Last November, the New York Times ran three front page stories and a follow-up editorial criticizing big business for “forcing” consumers and employees to arbitrate disputes in forums that are stacked against them. In his February 8, 2016 piece for the New York Law Journal, Neal M. Eiseman writes that, as a result of this attention, legislation may be enacted that will take away the many benefits arbitration offers to businesses who routinely select it as their preferred way to resolve their disputes as between themselves.
There is now proposed legislation in the New York State Legislature to amend CPLR §75 (i) to require the New York State Attorney General to become involved in all arbitrations; (ii) to require an arbitrator’s award to include findings of fact and conclusions of law; and (iii) to add a new statutory ground permitting the courts to vacate arbitration awards when the arbitrator evidences a “manifest disregard of the law.”

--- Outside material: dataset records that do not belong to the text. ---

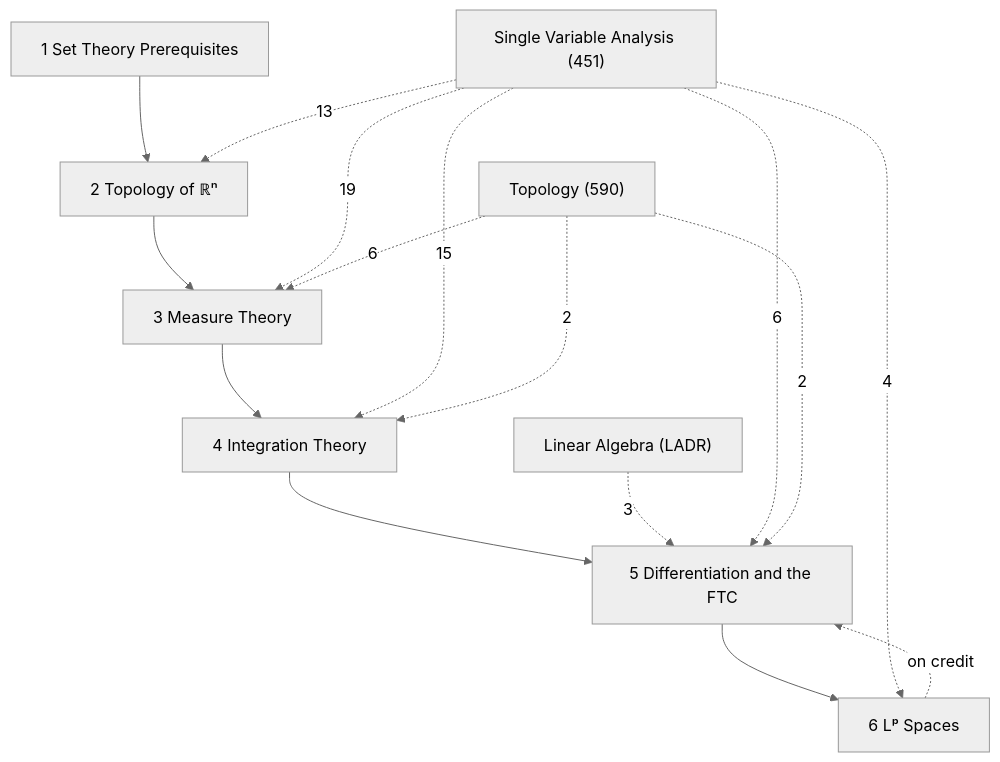
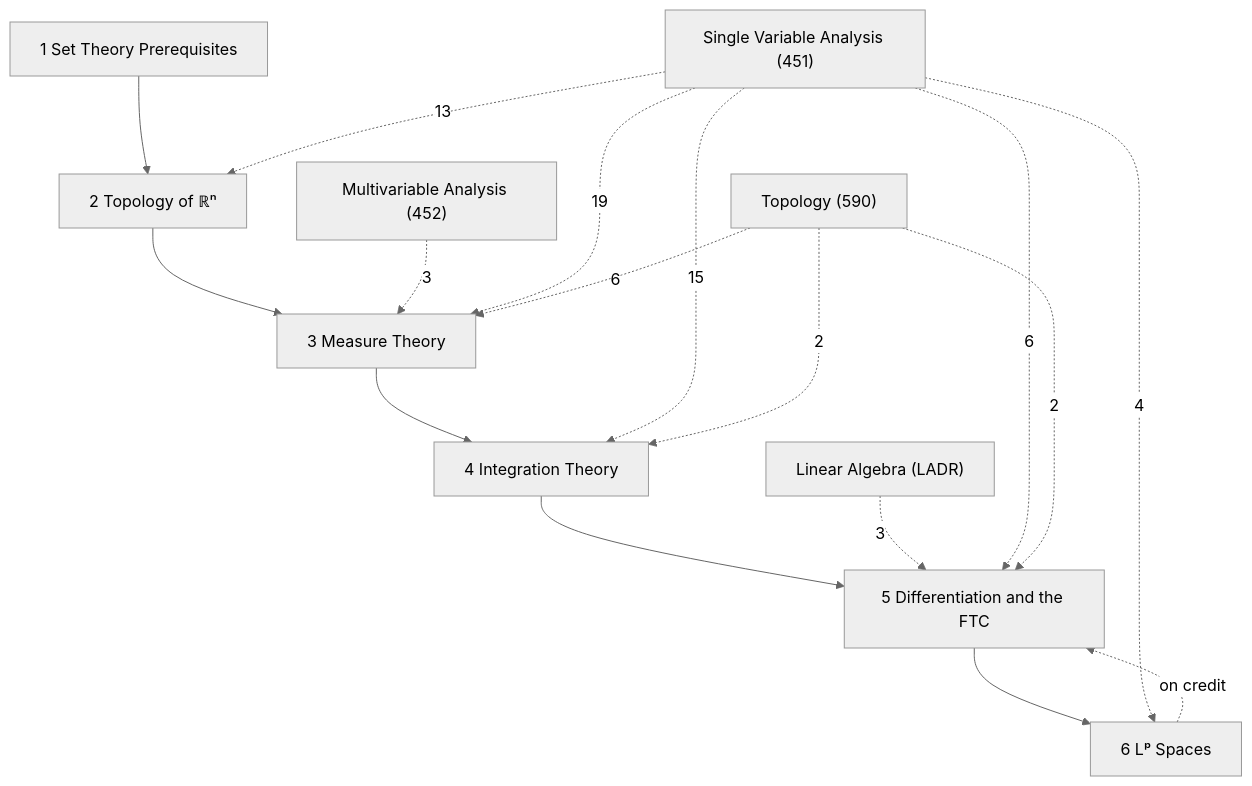
One commit to Onion20040508/notes changed the diagram in Math/Measure Theory/Measure Theory.md. Above: the diagram before and after it, drawn with Mermaid (neutral theme). The commit also changed other lines of this file and 366 other files, not shown here.

````diff
--- a/Math/Measure Theory/Measure Theory.md
+++ b/Math/Measure Theory/Measure Theory.md
@@ -19,27 +19,29 @@
 ```mermaid
 graph TD
   C1["1 Set Theory Prerequisites"]
   C2["2 Topology of ℝⁿ"]
   C3["3 Measure Theory"]
   C4["4 Integration Theory"]
   C5["5 Differentiation and the FTC"]
   C6["6 Lᵖ Spaces"]
   X1["Single Variable Analysis (451)"]
   X2["Topology (590)"]
   X3["Linear Algebra (LADR)"]
+  X4["Multivariable Analysis (452)"]
   C1 --> C2
   C2 --> C3
   C3 --> C4
   C4 --> C5
   C5 --> C6
   C6 -.->|on credit| C5
   X3 -.->|3| C5
+  X4 -.->|3| C3
   X1 -.->|13| C2
   X1 -.->|19| C3
   X1 -.->|15| C4
   X1 -.->|6| C5
   X1 -.->|4| C6
   X2 -.->|6| C3
   X2 -.->|2| C4
   X2 -.->|2| C5
 ```
````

Eiseman’s piece warns that unless the Legislature’s efforts to protect consumers and employees are limited in scope, it will a devastating effect on “business to business” arbitrations.
Read Eiseman’s full piece, available here.